*** Material shown Section Begins ***
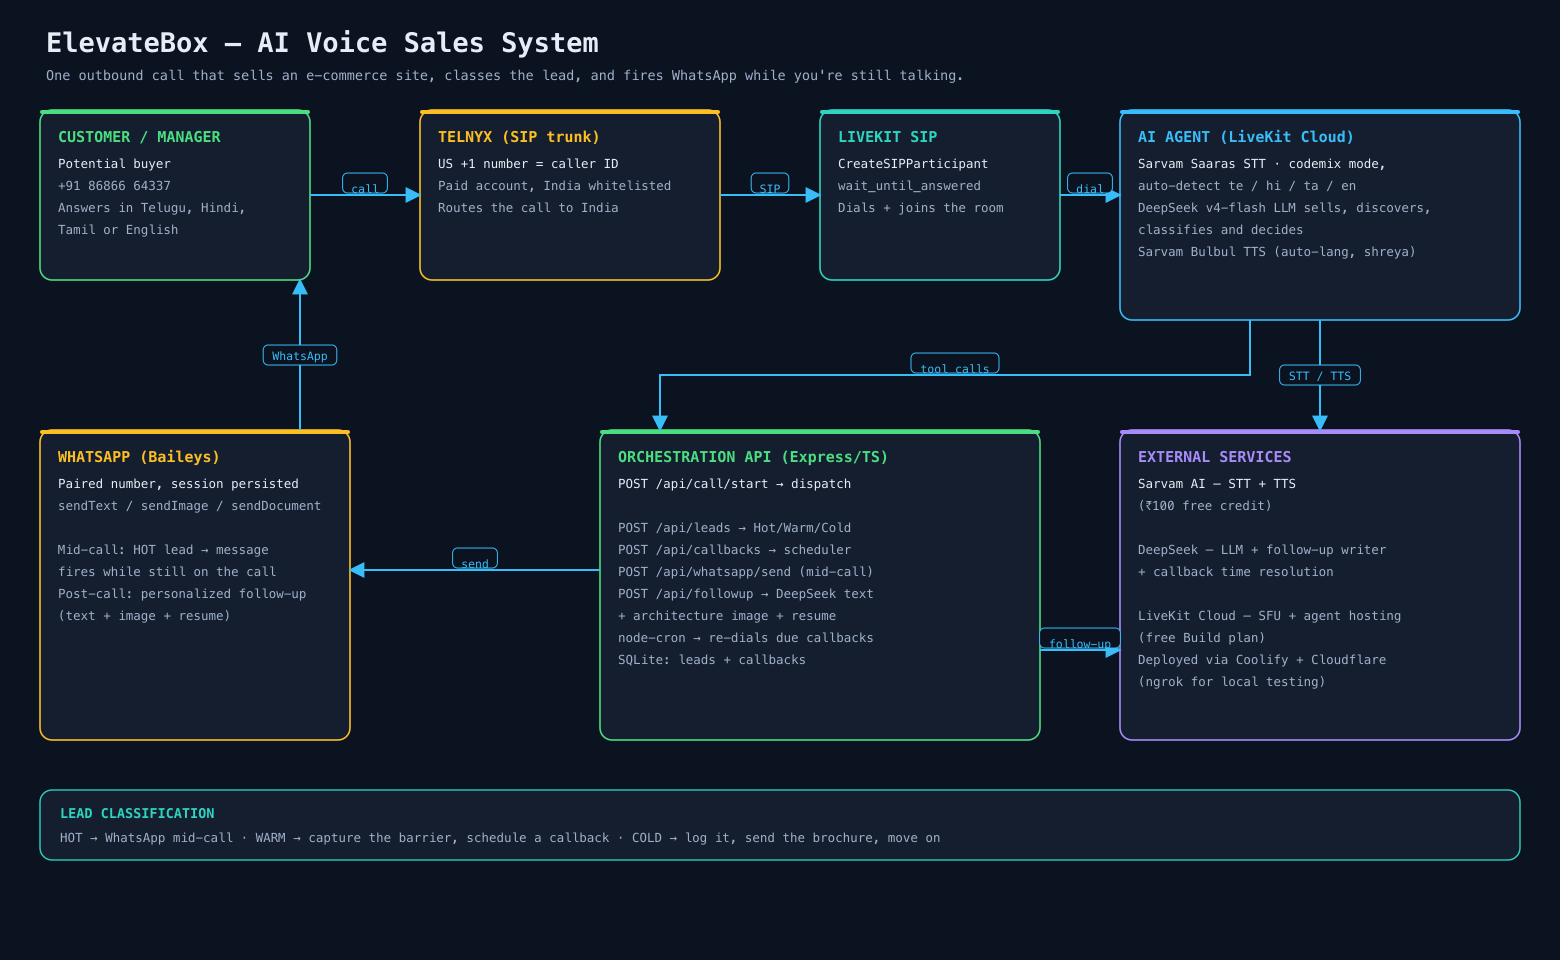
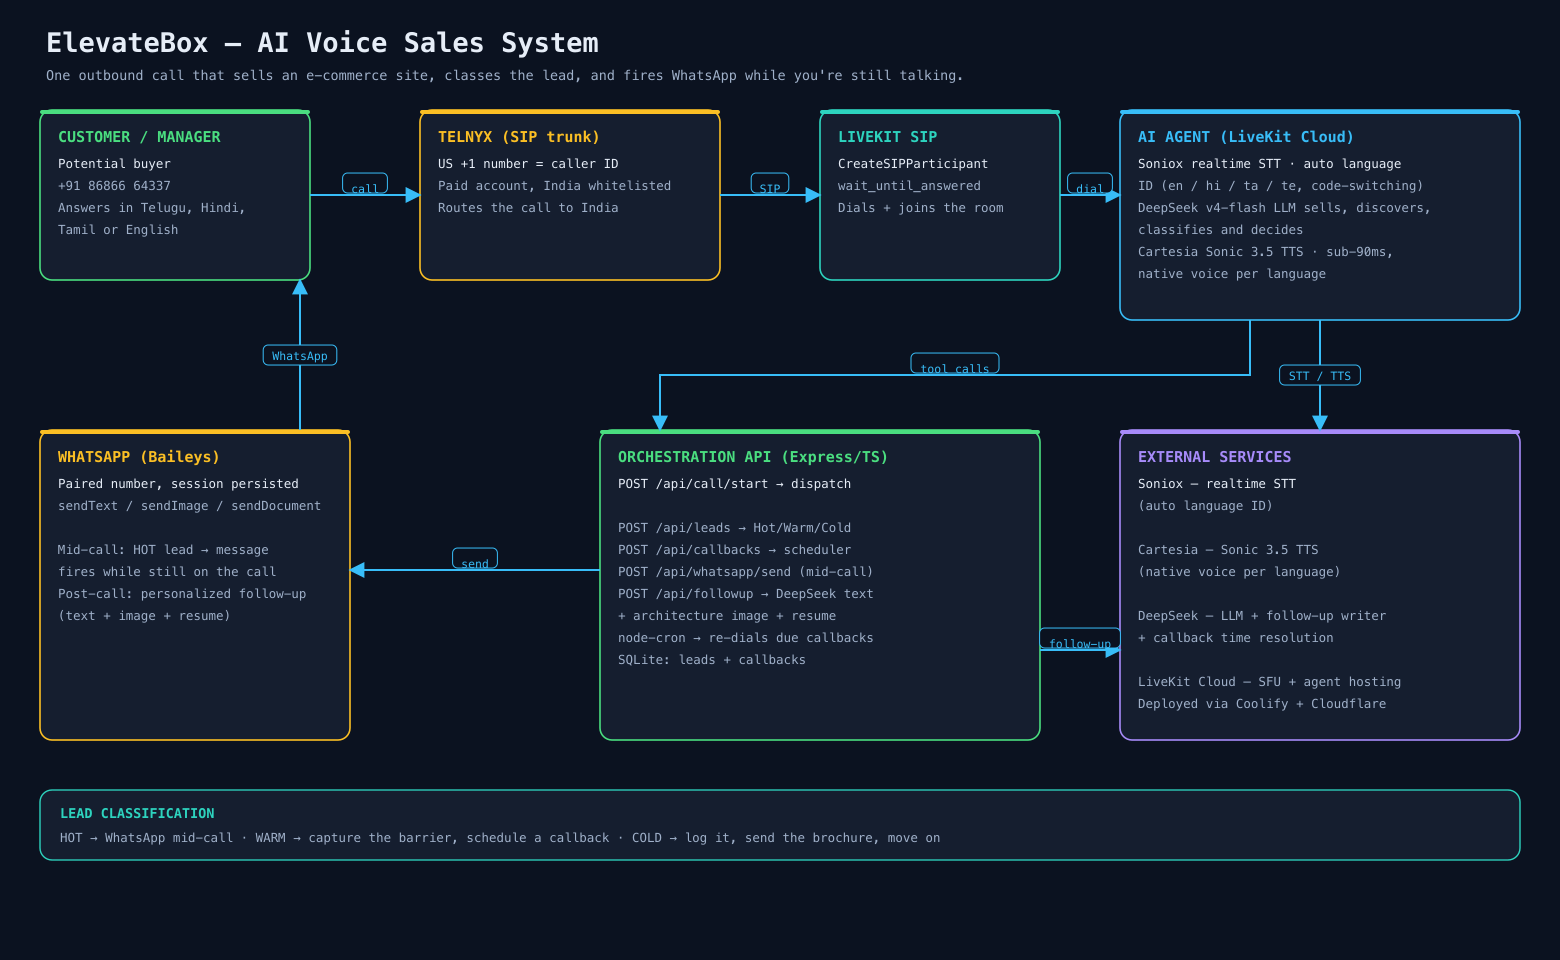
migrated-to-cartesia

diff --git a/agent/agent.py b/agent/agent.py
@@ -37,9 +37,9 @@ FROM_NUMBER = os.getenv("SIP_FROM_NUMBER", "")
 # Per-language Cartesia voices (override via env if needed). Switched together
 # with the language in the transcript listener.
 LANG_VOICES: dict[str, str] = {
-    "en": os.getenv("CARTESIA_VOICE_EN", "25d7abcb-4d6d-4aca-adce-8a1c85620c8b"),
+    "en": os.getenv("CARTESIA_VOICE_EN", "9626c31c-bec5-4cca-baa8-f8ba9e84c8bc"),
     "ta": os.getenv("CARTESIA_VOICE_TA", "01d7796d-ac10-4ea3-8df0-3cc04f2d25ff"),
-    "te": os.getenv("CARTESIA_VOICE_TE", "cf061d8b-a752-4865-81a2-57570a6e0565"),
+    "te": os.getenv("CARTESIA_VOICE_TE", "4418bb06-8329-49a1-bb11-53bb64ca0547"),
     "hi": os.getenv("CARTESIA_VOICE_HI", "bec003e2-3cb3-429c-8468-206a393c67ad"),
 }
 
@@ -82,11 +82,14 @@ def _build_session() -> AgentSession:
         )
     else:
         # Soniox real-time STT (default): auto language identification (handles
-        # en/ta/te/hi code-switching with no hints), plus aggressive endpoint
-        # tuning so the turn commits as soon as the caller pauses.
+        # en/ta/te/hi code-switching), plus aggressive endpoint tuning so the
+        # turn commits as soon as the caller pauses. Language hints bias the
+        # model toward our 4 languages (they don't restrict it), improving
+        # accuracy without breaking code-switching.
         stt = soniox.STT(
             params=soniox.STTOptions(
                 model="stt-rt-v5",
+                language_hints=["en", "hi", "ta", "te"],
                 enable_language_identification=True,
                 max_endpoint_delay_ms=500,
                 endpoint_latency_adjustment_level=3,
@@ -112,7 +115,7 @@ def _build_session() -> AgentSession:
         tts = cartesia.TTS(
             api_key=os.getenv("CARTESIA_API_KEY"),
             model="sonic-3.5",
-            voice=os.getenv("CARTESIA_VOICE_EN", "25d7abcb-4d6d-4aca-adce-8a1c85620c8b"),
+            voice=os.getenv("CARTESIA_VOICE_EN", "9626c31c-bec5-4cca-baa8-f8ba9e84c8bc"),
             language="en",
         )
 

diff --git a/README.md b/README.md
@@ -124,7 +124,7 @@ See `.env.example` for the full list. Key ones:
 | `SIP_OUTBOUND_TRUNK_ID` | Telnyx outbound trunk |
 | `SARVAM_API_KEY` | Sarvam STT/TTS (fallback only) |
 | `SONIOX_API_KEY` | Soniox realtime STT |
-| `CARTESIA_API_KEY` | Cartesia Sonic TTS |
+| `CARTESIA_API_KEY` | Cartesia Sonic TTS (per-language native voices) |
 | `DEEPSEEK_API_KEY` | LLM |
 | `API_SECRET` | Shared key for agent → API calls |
*** Material shown Section Ends ***
*** Material shown Section Begins ***
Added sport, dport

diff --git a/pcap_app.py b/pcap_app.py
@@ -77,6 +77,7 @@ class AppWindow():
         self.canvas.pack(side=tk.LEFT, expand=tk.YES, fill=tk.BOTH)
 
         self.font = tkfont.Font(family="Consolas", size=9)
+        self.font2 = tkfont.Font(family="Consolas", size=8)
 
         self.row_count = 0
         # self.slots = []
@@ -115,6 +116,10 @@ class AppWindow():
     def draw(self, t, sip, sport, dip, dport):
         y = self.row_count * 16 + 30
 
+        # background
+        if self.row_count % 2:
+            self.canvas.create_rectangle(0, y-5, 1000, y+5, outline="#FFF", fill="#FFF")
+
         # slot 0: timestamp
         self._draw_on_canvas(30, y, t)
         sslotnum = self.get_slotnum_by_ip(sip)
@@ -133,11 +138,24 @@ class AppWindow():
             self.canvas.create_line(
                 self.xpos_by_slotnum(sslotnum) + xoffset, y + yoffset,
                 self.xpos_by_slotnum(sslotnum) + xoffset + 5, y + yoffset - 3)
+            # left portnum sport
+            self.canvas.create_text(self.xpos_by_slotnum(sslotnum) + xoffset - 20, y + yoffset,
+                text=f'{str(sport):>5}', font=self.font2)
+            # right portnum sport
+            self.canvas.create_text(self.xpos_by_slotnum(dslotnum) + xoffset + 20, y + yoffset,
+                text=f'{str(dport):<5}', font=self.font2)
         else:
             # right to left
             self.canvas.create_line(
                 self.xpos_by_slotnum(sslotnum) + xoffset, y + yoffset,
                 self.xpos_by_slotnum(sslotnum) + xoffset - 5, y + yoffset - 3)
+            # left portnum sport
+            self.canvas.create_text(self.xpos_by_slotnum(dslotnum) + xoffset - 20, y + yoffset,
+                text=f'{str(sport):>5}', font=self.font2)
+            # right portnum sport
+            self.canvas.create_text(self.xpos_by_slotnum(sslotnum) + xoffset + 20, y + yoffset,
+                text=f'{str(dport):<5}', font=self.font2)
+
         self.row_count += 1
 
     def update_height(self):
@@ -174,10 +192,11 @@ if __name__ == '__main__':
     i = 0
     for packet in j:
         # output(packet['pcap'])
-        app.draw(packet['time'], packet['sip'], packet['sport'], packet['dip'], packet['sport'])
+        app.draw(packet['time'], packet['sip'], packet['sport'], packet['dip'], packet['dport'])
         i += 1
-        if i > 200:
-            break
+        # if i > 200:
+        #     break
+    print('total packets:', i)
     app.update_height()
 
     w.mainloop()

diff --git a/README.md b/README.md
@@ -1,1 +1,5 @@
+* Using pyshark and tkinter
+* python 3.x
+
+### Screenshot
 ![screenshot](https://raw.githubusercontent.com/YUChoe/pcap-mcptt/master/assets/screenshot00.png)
*** Material shown Section Ends ***
Work request = Each line in the data that holds the string "AppWindow" must be returned.

Response to this task =
@@ -77,6 +77,7 @@ class AppWindow():
@@ -115,6 +116,10 @@ class AppWindow():
@@ -133,11 +138,24 @@ class AppWindow():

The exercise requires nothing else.